=== Brief ===
Tally every line of the listing where the string "parts" is found, and state the total alone.

=== Supplied material ===
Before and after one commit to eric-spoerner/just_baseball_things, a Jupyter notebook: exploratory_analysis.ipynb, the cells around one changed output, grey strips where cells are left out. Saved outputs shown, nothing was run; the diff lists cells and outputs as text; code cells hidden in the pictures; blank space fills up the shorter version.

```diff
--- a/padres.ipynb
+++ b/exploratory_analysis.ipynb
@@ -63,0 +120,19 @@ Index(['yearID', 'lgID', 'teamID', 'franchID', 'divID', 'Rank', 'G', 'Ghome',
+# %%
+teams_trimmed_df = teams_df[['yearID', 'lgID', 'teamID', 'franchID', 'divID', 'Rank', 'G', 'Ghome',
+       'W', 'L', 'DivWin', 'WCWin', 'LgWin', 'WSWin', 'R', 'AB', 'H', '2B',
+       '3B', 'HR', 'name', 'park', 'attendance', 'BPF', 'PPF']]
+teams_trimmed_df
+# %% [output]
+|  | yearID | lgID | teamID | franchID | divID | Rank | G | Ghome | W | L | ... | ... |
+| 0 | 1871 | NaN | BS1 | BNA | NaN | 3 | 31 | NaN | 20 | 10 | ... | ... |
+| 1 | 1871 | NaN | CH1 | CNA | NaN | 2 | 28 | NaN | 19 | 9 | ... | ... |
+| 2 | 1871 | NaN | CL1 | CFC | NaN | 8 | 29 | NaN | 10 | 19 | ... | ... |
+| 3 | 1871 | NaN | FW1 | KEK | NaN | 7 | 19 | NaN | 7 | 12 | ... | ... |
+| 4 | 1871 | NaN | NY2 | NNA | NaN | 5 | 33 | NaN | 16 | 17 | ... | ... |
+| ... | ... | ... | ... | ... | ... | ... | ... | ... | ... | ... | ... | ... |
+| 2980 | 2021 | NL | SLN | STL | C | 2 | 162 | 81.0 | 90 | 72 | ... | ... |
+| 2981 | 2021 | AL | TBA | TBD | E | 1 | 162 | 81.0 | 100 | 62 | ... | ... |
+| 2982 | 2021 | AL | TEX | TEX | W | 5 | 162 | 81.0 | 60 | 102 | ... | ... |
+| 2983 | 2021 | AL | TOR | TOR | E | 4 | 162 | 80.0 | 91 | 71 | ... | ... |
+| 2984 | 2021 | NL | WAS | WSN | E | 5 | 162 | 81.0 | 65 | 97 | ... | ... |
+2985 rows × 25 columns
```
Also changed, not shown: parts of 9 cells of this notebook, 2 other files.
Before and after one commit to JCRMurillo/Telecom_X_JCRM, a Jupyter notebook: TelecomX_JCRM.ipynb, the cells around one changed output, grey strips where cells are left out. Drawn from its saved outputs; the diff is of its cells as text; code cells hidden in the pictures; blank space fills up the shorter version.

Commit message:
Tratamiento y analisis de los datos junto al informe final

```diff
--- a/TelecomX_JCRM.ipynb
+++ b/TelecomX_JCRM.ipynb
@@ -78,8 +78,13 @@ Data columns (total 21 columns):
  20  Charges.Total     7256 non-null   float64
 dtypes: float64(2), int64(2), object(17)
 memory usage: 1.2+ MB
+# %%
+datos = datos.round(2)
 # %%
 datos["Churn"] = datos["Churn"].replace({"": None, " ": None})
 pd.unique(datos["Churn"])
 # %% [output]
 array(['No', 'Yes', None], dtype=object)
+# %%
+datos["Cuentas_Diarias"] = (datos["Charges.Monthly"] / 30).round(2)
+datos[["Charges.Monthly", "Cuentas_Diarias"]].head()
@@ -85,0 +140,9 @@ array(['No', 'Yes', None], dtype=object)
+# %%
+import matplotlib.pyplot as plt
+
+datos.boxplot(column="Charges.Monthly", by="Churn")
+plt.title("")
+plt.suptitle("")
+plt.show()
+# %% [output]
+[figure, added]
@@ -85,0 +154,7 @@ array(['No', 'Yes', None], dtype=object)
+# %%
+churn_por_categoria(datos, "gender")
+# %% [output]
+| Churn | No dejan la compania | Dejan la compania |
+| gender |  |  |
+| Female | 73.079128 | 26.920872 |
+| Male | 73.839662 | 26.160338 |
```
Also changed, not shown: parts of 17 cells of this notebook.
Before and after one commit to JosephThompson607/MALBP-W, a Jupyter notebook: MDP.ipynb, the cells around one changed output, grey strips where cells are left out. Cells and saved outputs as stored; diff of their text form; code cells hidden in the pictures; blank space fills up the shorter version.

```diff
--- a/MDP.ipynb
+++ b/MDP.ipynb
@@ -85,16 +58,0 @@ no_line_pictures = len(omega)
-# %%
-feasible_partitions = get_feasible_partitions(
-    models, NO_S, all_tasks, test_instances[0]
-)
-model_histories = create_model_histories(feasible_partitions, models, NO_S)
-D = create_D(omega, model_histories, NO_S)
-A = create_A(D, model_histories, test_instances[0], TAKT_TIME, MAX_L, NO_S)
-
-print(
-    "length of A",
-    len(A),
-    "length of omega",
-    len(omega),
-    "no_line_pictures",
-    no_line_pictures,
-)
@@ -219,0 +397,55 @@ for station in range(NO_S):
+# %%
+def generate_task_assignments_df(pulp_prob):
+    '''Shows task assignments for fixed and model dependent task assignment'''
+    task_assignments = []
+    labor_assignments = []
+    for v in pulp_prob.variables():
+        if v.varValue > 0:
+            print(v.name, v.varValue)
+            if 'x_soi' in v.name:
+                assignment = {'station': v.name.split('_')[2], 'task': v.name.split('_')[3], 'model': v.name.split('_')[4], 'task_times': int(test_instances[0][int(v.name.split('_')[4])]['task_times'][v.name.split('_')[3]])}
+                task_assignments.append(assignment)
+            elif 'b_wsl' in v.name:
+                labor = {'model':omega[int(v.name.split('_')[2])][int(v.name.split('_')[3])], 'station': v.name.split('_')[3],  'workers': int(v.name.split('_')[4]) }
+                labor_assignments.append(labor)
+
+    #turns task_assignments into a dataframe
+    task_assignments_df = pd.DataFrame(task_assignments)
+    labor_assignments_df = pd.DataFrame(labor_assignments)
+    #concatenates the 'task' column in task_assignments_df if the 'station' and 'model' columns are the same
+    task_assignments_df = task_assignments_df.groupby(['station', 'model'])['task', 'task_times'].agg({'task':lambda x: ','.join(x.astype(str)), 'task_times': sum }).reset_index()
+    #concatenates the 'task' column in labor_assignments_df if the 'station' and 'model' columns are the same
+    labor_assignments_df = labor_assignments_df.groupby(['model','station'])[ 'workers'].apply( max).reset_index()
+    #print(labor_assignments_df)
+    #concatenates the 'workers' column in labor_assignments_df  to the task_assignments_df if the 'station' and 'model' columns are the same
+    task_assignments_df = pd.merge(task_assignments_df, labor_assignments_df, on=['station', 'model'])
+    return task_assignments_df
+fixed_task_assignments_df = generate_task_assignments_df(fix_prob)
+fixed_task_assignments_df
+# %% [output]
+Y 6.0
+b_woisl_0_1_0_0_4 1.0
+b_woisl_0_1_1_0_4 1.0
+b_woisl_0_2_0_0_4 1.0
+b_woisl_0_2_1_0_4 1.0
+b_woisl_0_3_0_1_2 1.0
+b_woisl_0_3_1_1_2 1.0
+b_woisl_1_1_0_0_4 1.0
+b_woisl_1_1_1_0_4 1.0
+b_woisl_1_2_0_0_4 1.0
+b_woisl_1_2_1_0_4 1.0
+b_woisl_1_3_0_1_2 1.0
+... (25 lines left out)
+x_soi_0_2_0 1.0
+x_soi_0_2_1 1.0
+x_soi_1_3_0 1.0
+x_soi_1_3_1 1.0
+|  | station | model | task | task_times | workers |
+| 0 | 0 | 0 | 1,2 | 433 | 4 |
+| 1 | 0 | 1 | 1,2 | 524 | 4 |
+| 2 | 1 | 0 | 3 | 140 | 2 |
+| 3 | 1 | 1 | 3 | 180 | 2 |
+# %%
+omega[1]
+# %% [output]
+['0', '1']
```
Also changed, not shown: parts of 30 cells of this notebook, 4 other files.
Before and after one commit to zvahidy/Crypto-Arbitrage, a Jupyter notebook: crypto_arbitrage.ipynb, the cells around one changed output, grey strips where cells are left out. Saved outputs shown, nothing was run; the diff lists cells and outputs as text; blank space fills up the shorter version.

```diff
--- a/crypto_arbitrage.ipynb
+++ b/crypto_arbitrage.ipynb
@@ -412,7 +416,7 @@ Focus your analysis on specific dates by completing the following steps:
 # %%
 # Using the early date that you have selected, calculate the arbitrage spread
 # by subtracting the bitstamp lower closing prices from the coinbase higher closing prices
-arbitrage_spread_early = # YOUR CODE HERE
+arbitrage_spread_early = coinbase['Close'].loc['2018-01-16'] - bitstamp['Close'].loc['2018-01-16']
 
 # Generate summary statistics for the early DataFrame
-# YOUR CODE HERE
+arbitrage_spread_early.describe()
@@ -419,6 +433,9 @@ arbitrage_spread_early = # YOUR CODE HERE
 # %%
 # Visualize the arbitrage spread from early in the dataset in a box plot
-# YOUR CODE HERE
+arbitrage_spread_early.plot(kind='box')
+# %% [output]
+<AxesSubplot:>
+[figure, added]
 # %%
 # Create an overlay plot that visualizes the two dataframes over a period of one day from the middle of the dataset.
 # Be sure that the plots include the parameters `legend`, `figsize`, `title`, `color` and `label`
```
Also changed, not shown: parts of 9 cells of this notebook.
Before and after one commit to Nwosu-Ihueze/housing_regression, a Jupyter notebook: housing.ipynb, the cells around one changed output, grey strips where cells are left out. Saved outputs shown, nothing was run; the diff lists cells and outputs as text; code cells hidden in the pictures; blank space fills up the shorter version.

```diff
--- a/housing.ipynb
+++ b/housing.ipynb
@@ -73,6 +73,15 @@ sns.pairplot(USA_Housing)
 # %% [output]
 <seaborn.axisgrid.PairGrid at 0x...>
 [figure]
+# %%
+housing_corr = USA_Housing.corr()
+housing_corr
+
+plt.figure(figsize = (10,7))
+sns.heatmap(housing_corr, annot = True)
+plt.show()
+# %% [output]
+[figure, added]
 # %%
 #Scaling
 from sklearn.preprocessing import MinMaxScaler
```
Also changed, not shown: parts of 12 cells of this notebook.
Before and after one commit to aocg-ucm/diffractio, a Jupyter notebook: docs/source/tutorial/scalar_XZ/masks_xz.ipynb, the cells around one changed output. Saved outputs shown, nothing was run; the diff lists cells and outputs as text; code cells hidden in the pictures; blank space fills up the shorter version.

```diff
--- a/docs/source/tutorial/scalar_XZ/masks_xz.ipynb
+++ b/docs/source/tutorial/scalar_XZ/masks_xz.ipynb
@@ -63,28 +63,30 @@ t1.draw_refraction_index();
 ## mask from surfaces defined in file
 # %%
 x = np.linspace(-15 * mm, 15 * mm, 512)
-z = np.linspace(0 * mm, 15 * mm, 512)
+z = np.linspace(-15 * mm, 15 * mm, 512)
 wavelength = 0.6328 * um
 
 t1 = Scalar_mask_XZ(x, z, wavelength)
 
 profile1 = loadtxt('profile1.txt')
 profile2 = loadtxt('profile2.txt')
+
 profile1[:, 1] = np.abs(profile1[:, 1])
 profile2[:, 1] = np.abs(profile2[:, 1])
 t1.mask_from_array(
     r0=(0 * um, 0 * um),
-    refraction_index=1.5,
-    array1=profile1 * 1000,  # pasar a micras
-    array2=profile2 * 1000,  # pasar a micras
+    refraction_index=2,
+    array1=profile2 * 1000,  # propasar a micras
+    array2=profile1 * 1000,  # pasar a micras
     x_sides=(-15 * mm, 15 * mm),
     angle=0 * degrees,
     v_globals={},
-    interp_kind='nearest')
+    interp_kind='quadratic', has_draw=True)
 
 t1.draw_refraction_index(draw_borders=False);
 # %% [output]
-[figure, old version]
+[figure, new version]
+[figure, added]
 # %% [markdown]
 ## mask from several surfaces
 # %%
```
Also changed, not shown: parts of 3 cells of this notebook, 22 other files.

=== Answer for the task ===
6